Exercise prompt -> With every line kept intact, print the entries that appear below.

=== Section Start ===

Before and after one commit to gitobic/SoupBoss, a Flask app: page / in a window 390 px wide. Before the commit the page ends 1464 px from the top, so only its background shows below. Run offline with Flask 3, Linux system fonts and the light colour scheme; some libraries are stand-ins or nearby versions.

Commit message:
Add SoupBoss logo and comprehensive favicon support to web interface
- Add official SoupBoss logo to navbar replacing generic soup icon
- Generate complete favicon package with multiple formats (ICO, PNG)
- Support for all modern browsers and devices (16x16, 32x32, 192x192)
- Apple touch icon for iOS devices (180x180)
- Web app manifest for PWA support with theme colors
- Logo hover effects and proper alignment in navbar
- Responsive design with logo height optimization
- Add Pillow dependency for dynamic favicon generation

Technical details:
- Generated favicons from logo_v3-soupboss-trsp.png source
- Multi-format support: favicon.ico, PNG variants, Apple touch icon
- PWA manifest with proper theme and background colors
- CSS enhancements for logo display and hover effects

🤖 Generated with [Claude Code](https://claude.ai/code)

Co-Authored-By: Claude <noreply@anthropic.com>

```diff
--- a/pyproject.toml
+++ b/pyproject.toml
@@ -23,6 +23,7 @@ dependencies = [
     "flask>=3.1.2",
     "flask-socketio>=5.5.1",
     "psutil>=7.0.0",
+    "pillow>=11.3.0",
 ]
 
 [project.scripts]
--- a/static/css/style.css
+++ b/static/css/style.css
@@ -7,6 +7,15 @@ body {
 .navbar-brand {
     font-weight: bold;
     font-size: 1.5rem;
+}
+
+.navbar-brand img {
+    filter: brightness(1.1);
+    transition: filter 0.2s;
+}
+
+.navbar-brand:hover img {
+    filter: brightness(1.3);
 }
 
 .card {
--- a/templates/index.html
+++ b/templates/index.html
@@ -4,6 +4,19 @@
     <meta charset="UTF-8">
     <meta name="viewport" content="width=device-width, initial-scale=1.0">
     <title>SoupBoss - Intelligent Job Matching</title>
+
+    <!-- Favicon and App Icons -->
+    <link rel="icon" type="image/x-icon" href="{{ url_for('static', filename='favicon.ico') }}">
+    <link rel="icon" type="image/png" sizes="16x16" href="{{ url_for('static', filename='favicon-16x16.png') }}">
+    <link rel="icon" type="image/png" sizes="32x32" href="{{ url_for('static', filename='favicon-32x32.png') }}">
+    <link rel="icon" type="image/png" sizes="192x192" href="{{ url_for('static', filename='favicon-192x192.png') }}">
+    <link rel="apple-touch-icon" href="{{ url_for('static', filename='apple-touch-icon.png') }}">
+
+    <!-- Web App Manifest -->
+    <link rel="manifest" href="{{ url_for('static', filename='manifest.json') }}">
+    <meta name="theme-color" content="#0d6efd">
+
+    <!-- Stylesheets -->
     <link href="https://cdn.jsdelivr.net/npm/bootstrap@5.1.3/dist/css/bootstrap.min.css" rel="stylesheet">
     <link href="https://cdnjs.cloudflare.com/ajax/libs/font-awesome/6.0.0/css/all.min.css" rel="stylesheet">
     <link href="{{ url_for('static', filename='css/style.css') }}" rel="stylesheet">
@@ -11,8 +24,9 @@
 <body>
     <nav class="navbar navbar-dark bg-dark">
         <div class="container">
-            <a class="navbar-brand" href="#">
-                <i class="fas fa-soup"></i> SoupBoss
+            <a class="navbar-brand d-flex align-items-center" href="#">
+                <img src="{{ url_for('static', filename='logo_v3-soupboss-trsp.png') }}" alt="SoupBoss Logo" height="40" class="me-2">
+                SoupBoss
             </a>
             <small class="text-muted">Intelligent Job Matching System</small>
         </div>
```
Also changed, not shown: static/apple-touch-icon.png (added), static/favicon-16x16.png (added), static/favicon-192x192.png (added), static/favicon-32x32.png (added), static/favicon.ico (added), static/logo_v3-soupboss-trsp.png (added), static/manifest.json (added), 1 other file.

=== Section End ===

Exercise output ->
Before and after one commit to gitobic/SoupBoss, a Flask app: page / in a window 390 px wide. Before the commit the page ends 1464 px from the top, so only its background shows below. Run offline with Flask 3, Linux system fonts and the light colour scheme; some libraries are stand-ins or nearby versions.

Commit message:
Add SoupBoss logo and comprehensive favicon support to web interface
- Add official SoupBoss logo to navbar replacing generic soup icon
- Generate complete favicon package with multiple formats (ICO, PNG)
- Support for all modern browsers and devices (16x16, 32x32, 192x192)
- Apple touch icon for iOS devices (180x180)
- Web app manifest for PWA support with theme colors
- Logo hover effects and proper alignment in navbar
- Responsive design with logo height optimization
- Add Pillow dependency for dynamic favicon generation

Technical details:
- Generated favicons from logo_v3-soupboss-trsp.png source
- Multi-format support: favicon.ico, PNG variants, Apple touch icon
- PWA manifest with proper theme and background colors
- CSS enhancements for logo display and hover effects

🤖 Generated with [Claude Code](https://claude.ai/code)

Co-Authored-By: Claude <noreply@anthropic.com>

```diff
--- a/pyproject.toml
+++ b/pyproject.toml
@@ -23,6 +23,7 @@ dependencies = [
     "flask>=3.1.2",
     "flask-socketio>=5.5.1",
     "psutil>=7.0.0",
+    "pillow>=11.3.0",
 ]
 
 [project.scripts]
--- a/static/css/style.css
+++ b/static/css/style.css
@@ -7,6 +7,15 @@ body {
 .navbar-brand {
     font-weight: bold;
     font-size: 1.5rem;
+}
+
+.navbar-brand img {
+    filter: brightness(1.1);
+    transition: filter 0.2s;
+}
+
+.navbar-brand:hover img {
+    filter: brightness(1.3);
 }
 
 .card {
--- a/templates/index.html
+++ b/templates/index.html
@@ -4,6 +4,19 @@
     <meta charset="UTF-8">
     <meta name="viewport" content="width=device-width, initial-scale=1.0">
     <title>SoupBoss - Intelligent Job Matching</title>
+
+    <!-- Favicon and App Icons -->
+    <link rel="icon" type="image/x-icon" href="{{ url_for('static', filename='favicon.ico') }}">
+    <link rel="icon" type="image/png" sizes="16x16" href="{{ url_for('static', filename='favicon-16x16.png') }}">
+    <link rel="icon" type="image/png" sizes="32x32" href="{{ url_for('static', filename='favicon-32x32.png') }}">
+    <link rel="icon" type="image/png" sizes="192x192" href="{{ url_for('static', filename='favicon-192x192.png') }}">
+    <link rel="apple-touch-icon" href="{{ url_for('static', filename='apple-touch-icon.png') }}">
+
+    <!-- Web App Manifest -->
+    <link rel="manifest" href="{{ url_for('static', filename='manifest.json') }}">
+    <meta name="theme-color" content="#0d6efd">
+
+    <!-- Stylesheets -->
     <link href="https://cdn.jsdelivr.net/npm/bootstrap@5.1.3/dist/css/bootstrap.min.css" rel="stylesheet">
     <link href="https://cdnjs.cloudflare.com/ajax/libs/font-awesome/6.0.0/css/all.min.css" rel="stylesheet">
     <link href="{{ url_for('static', filename='css/style.css') }}" rel="stylesheet">
@@ -11,8 +24,9 @@
 <body>
     <nav class="navbar navbar-dark bg-dark">
         <div class="container">
-            <a class="navbar-brand" href="#">
-                <i class="fas fa-soup"></i> SoupBoss
+            <a class="navbar-brand d-flex align-items-center" href="#">
+                <img src="{{ url_for('static', filename='logo_v3-soupboss-trsp.png') }}" alt="SoupBoss Logo" height="40" class="me-2">
+                SoupBoss
             </a>
             <small class="text-muted">Intelligent Job Matching System</small>
         </div>
```
Also changed, not shown: static/apple-touch-icon.png (added), static/favicon-16x16.png (added), static/favicon-192x192.png (added), static/favicon-32x32.png (added), static/favicon.ico (added), static/logo_v3-soupboss-trsp.png (added), static/manifest.json (added), 1 other file.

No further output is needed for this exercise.